*DATA PROVIDED:*

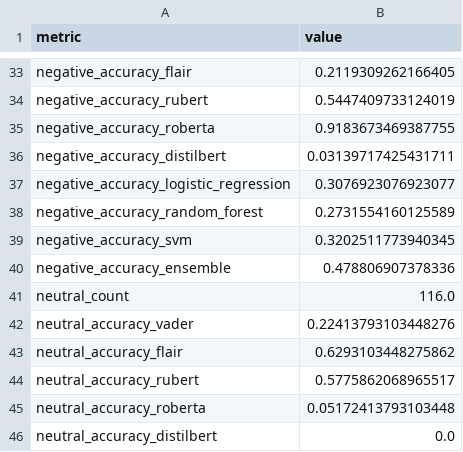
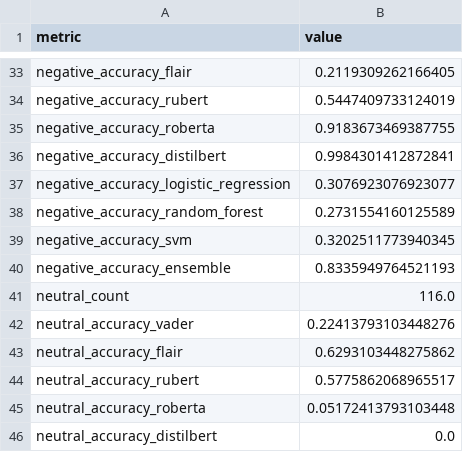
Before and after one commit to denfranke/Sentiment-Analis, a CSV file: answer/sentiment_summary.csv, drawn as a sheet; only a part is shown, gaps mark what is left out; the diff covers the shown part only.

```diff
--- a/answer/sentiment_summary.csv
+++ b/answer/sentiment_summary.csv
@@ -35,3 +35,3 @@ negative_accuracy_rubert,0.5447409733124019
 negative_accuracy_roberta,0.9183673469387755
-negative_accuracy_distilbert,0.03139717425431711
+negative_accuracy_distilbert,0.9984301412872841
 negative_accuracy_logistic_regression,0.3076923076923077
@@ -39,3 +39,3 @@ negative_accuracy_random_forest,0.2731554160125589
 negative_accuracy_svm,0.3202511773940345
-negative_accuracy_ensemble,0.478806907378336
+negative_accuracy_ensemble,0.8335949764521193
 neutral_count,116.0
```
Also changed, not shown: 9 edited cells elsewhere in this file, answer/отзывы(результат работы).csv, data/rusentiment-flair-model/loss.tsv, 11 other files.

*WORK TO COMPLETE:* Return each line above exactly; any pictures are to be skipped.

*ANSWER BOX:*
Before and after one commit to denfranke/Sentiment-Analis, a CSV file: answer/sentiment_summary.csv, drawn as a sheet; only a part is shown, gaps mark what is left out; the diff covers the shown part only.

```diff
--- a/answer/sentiment_summary.csv
+++ b/answer/sentiment_summary.csv
@@ -35,3 +35,3 @@ negative_accuracy_rubert,0.5447409733124019
 negative_accuracy_roberta,0.9183673469387755
-negative_accuracy_distilbert,0.03139717425431711
+negative_accuracy_distilbert,0.9984301412872841
 negative_accuracy_logistic_regression,0.3076923076923077
@@ -39,3 +39,3 @@ negative_accuracy_random_forest,0.2731554160125589
 negative_accuracy_svm,0.3202511773940345
-negative_accuracy_ensemble,0.478806907378336
+negative_accuracy_ensemble,0.8335949764521193
 neutral_count,116.0
```
Also changed, not shown: 9 edited cells elsewhere in this file, answer/отзывы(результат работы).csv, data/rusentiment-flair-model/loss.tsv, 11 other files.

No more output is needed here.